Data for this task →
'''
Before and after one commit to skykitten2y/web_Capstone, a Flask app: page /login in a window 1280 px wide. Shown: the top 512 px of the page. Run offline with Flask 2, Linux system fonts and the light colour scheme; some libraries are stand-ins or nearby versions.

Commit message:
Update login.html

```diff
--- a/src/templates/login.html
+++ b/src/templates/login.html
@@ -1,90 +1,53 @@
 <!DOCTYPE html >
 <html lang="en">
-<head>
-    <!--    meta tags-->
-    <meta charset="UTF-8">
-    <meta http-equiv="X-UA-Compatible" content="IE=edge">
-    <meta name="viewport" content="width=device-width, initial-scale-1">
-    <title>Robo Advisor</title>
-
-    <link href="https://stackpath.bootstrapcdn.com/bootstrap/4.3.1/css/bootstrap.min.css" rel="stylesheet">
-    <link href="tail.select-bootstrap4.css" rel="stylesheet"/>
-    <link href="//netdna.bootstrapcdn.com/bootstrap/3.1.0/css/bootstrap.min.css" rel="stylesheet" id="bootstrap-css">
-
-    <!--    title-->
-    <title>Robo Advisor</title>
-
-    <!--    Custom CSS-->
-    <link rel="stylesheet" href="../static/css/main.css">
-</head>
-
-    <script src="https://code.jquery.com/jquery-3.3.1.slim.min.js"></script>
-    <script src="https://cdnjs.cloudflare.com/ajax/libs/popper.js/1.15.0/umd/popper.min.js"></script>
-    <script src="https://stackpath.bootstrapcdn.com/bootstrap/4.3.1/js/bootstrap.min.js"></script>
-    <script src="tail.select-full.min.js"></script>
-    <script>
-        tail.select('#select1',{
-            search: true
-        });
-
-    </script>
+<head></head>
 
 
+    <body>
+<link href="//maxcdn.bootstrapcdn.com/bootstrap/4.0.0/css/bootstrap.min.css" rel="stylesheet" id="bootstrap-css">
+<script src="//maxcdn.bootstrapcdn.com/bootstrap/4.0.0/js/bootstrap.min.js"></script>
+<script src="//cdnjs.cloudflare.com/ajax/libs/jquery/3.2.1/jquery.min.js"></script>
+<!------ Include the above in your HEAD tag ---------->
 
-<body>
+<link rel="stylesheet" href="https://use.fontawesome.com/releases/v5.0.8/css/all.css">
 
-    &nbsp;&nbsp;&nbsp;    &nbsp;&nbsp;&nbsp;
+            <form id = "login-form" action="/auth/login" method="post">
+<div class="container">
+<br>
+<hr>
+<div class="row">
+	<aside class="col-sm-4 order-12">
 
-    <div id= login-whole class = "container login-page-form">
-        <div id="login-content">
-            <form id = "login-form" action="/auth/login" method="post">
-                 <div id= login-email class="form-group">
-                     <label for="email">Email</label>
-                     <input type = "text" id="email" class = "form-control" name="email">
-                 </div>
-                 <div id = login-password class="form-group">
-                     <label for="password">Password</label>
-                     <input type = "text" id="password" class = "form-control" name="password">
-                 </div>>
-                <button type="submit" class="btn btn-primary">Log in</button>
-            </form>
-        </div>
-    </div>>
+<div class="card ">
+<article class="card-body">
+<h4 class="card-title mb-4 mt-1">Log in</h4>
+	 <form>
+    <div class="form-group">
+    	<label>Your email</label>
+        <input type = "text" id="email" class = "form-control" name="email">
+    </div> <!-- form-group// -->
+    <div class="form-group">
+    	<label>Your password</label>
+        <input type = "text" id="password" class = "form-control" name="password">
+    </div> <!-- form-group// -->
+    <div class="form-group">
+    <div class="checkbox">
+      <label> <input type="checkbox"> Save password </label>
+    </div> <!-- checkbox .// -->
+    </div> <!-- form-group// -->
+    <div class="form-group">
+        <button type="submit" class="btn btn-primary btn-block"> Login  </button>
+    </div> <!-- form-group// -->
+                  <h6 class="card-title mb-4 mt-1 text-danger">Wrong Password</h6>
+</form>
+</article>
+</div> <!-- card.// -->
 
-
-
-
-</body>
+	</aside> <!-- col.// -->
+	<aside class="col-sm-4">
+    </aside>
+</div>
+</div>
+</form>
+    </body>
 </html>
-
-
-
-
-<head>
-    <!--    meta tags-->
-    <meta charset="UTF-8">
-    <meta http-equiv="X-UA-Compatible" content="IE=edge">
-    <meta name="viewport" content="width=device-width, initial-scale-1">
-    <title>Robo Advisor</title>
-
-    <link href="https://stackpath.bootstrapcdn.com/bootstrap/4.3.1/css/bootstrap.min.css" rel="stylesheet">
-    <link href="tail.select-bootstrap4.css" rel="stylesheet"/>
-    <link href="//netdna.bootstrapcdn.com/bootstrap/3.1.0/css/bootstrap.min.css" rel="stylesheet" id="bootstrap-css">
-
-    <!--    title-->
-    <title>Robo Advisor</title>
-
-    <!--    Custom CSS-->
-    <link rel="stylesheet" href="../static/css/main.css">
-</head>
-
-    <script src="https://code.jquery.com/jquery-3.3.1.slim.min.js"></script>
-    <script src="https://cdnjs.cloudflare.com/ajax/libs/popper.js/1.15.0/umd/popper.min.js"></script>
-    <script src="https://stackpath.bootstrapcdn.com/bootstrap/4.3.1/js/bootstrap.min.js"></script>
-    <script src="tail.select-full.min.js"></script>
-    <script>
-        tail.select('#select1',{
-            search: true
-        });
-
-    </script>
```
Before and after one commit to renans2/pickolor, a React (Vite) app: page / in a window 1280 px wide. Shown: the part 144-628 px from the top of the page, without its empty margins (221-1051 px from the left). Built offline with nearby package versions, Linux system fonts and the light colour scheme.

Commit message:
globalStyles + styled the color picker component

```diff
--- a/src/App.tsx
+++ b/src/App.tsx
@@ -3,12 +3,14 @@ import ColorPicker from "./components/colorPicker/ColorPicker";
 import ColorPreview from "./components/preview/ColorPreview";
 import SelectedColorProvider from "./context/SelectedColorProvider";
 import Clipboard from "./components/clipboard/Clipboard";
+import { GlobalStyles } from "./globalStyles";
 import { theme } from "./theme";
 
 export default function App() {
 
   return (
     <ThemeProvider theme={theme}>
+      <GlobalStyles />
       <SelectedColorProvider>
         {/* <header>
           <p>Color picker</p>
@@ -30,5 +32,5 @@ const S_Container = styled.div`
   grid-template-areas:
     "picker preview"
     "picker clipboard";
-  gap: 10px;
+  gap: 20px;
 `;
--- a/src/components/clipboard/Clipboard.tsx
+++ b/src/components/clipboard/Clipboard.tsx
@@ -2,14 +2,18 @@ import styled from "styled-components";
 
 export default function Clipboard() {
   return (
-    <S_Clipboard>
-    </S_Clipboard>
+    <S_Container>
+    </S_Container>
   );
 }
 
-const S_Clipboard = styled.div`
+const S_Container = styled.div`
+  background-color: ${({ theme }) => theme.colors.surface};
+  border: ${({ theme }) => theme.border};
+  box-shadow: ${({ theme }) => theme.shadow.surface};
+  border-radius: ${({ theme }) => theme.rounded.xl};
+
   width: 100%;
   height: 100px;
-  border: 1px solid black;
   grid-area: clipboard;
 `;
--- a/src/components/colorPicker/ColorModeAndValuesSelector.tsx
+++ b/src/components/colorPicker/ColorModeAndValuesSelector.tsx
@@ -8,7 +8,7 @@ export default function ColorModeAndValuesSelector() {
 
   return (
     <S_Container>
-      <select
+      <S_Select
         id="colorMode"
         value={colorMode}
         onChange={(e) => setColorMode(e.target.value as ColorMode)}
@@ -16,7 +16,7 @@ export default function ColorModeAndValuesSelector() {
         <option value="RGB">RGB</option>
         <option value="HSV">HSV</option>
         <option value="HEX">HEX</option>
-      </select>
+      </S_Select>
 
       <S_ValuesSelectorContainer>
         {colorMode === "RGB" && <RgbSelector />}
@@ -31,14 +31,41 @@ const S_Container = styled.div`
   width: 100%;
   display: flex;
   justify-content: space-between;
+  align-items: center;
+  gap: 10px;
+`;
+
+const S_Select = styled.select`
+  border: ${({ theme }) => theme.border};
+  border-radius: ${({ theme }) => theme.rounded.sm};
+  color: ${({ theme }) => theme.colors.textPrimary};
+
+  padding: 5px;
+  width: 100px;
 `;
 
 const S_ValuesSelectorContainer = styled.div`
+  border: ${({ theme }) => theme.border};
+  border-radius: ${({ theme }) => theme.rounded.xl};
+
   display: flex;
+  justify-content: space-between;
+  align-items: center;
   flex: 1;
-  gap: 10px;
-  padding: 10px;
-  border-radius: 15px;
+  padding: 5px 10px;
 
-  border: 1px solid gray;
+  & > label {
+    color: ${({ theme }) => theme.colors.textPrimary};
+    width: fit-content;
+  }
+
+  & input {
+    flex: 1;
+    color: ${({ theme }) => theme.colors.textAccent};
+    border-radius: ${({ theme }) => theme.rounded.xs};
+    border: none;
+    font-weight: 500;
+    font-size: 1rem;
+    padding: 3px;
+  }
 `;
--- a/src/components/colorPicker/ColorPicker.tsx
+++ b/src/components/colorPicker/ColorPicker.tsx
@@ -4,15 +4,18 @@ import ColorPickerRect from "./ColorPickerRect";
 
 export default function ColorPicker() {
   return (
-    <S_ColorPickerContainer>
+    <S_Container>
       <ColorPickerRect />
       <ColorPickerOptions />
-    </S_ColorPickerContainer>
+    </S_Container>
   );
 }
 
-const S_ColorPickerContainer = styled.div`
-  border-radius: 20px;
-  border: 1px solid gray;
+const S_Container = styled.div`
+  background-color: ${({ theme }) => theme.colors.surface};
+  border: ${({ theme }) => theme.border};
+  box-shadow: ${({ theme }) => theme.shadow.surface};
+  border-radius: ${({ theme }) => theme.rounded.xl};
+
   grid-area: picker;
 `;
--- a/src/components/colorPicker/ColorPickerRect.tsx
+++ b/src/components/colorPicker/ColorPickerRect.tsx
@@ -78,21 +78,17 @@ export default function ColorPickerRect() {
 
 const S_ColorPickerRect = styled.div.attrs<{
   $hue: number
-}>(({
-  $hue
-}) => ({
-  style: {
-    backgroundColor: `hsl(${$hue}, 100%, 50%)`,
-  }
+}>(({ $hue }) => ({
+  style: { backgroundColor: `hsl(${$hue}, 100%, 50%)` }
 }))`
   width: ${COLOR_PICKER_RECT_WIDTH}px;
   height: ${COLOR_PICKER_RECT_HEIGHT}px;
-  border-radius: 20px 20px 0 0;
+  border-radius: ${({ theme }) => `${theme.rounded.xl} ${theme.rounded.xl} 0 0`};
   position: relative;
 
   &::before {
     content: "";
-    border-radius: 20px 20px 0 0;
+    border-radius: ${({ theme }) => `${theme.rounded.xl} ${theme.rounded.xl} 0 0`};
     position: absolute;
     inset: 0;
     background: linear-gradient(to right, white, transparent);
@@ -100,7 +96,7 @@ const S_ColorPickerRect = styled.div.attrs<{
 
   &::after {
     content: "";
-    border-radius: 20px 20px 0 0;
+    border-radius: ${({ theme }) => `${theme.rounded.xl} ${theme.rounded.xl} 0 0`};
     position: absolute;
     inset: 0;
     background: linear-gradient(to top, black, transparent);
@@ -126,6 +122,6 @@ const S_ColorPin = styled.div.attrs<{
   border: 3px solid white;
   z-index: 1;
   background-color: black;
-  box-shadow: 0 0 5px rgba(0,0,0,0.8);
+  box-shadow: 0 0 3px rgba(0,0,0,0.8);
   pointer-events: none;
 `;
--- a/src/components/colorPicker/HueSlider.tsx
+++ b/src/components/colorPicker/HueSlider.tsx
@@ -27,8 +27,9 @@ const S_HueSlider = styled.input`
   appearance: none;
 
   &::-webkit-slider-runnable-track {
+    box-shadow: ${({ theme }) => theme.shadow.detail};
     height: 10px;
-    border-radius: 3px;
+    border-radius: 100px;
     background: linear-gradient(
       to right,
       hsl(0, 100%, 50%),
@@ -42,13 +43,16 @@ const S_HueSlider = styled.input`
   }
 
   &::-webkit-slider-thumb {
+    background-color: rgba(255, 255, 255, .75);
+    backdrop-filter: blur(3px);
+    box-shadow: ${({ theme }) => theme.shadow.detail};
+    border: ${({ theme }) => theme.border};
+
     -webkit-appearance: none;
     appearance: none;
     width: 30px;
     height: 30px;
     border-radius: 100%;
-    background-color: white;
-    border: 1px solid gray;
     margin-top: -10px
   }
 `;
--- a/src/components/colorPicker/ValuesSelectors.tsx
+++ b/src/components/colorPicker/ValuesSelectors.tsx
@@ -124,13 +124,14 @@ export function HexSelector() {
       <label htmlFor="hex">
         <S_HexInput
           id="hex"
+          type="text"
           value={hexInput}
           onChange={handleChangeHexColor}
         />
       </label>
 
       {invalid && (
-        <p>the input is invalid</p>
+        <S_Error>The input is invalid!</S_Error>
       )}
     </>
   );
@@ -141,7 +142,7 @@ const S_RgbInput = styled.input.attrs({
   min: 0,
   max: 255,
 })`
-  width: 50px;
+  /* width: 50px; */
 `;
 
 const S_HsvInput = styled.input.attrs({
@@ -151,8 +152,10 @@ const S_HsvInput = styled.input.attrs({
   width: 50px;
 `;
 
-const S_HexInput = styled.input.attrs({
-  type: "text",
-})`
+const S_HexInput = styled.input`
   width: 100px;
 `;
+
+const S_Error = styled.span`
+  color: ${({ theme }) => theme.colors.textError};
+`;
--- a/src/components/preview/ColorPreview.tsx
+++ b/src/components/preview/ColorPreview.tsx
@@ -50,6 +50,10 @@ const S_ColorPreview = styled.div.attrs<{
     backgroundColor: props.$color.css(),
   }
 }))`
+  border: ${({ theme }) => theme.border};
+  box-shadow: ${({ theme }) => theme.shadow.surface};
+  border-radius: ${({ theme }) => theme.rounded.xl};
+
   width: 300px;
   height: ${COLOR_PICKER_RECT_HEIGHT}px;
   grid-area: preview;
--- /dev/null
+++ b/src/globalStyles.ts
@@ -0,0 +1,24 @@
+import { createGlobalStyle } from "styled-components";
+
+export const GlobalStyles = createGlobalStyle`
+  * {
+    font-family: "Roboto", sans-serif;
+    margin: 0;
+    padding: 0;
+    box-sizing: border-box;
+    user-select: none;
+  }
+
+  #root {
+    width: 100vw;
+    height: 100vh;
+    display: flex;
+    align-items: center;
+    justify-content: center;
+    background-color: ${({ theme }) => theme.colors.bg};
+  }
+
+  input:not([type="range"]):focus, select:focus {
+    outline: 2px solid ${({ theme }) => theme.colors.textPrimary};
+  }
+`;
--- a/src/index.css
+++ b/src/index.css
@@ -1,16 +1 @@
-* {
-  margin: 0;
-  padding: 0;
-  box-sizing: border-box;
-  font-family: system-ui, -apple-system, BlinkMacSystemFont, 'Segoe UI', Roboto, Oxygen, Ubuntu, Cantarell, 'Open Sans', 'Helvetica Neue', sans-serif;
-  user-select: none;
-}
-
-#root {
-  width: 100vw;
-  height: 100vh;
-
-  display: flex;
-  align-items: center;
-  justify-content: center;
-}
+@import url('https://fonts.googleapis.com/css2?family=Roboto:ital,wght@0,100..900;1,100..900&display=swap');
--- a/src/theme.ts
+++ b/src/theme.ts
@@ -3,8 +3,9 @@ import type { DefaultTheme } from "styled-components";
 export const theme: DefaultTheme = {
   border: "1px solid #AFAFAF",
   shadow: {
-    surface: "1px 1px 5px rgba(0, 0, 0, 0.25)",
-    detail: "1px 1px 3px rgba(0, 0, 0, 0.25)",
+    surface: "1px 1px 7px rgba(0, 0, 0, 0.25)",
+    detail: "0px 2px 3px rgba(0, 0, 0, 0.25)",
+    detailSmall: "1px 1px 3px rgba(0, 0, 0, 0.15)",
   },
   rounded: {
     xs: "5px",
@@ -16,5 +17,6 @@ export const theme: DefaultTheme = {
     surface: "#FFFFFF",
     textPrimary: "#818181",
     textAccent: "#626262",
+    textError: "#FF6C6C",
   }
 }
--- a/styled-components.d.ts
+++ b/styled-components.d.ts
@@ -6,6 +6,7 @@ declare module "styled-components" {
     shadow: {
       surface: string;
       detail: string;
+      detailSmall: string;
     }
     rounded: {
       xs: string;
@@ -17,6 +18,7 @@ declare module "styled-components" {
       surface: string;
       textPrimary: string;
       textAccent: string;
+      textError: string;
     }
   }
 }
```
'''
Task →
Show each line in the entries that holds the string "center".

Response to this task →
+  align-items: center;
+  align-items: center;
+    align-items: center;
+    justify-content: center;
-  align-items: center;
-  justify-content: center;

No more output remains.